* **Recorded data**:
-----
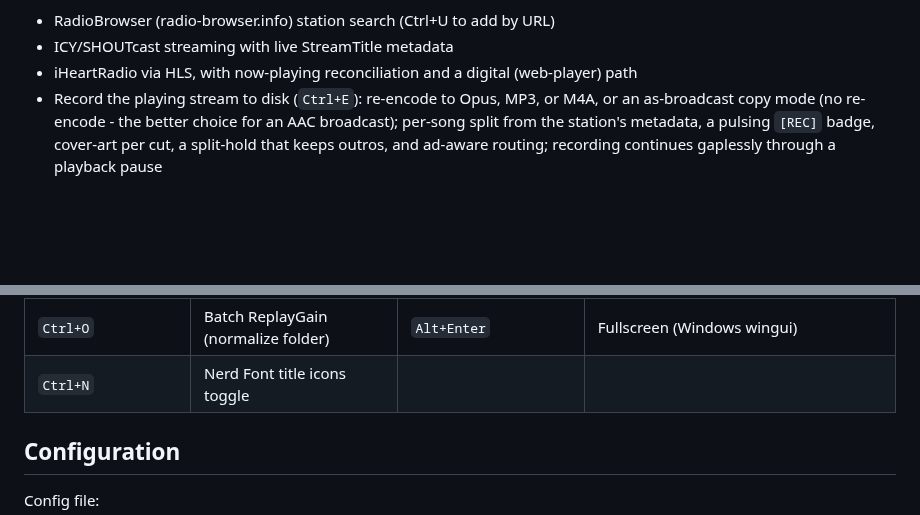
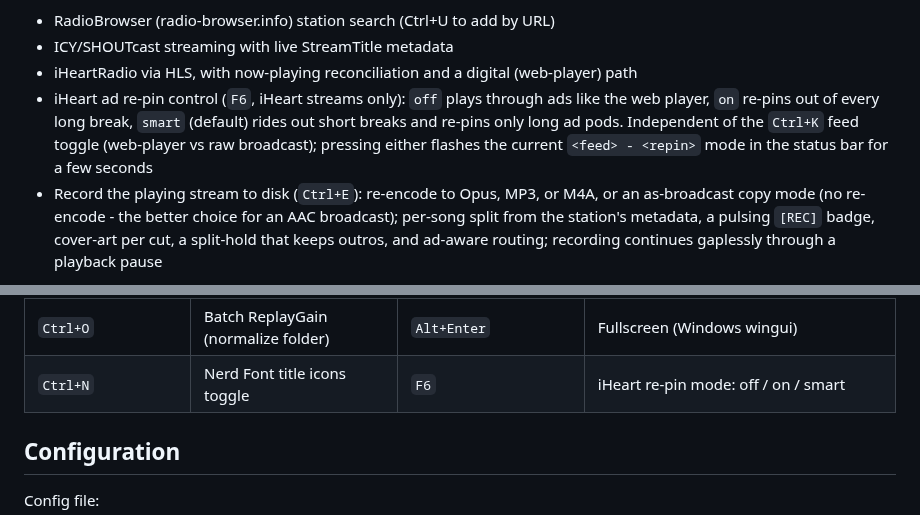
Before and after one commit to RadMageIRL/re-moct, a Markdown page: README.md, 2 parts joined by grey strips. GitHub-like rendering; blank space fills up the shorter version.

Commit message:
docs: document the F6 iHeart re-pin mode in the README
Add F6 to the keybindings table and a streaming-features bullet describing the three
re-pin modes (off / on / smart, default smart) and that it is independent of the
Ctrl+K feed toggle, with the mode flashing in the status bar. Docs only.

```diff
--- a/README.md
+++ b/README.md
@@ -60,6 +60,11 @@ and a playlist/rip view. The public feature guide is [`docs/index.html`](docs/in
 - RadioBrowser (radio-browser.info) station search (Ctrl+U to add by URL)
 - ICY/SHOUTcast streaming with live StreamTitle metadata
 - iHeartRadio via HLS, with now-playing reconciliation and a digital (web-player) path
+- iHeart ad re-pin control (`F6`, iHeart streams only): `off` plays through ads like the
+  web player, `on` re-pins out of every long break, `smart` (default) rides out short
+  breaks and re-pins only long ad pods. Independent of the `Ctrl+K` feed toggle
+  (web-player vs raw broadcast); pressing either flashes the current `<feed> - <repin>`
+  mode in the status bar for a few seconds
 - Record the playing stream to disk (`Ctrl+E`): re-encode to Opus, MP3, or M4A, or
   an as-broadcast copy mode (no re-encode - the better choice for an AAC broadcast);
   per-song split from the station's metadata, a pulsing `[REC]` badge, cover-art per
@@ -128,7 +133,7 @@ truecolor + Alt+Enter fullscreen); see [BUILD.md](BUILD.md).
 | `F12` | Refresh drive list | `;` | Audiobook chapter list |
 | `x` / `u` / `U` | Convert / mark / clear marks | `Ctrl+E` | Record playing stream |
 | `Ctrl+O` | Batch ReplayGain (normalize folder) | `Alt+Enter` | Fullscreen (Windows wingui) |
-| `Ctrl+N` | Nerd Font title icons toggle |  |  |
+| `Ctrl+N` | Nerd Font title icons toggle | `F6` | iHeart re-pin mode: off / on / smart |
 
 ## Configuration
 
```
-----
* **EXERCISE AIM**:
Wherever the string "toggle" is found in the entries, copy the line it sits in.

* **SOLUTION FOR THIS EXERCISE**:
Ctrl+K feed toggle, with the mode flashing in the status bar. Docs only.
+  breaks and re-pins only long ad pods. Independent of the `Ctrl+K` feed toggle
-| `Ctrl+N` | Nerd Font title icons toggle |  |  |
+| `Ctrl+N` | Nerd Font title icons toggle | `F6` | iHeart re-pin mode: off / on / smart |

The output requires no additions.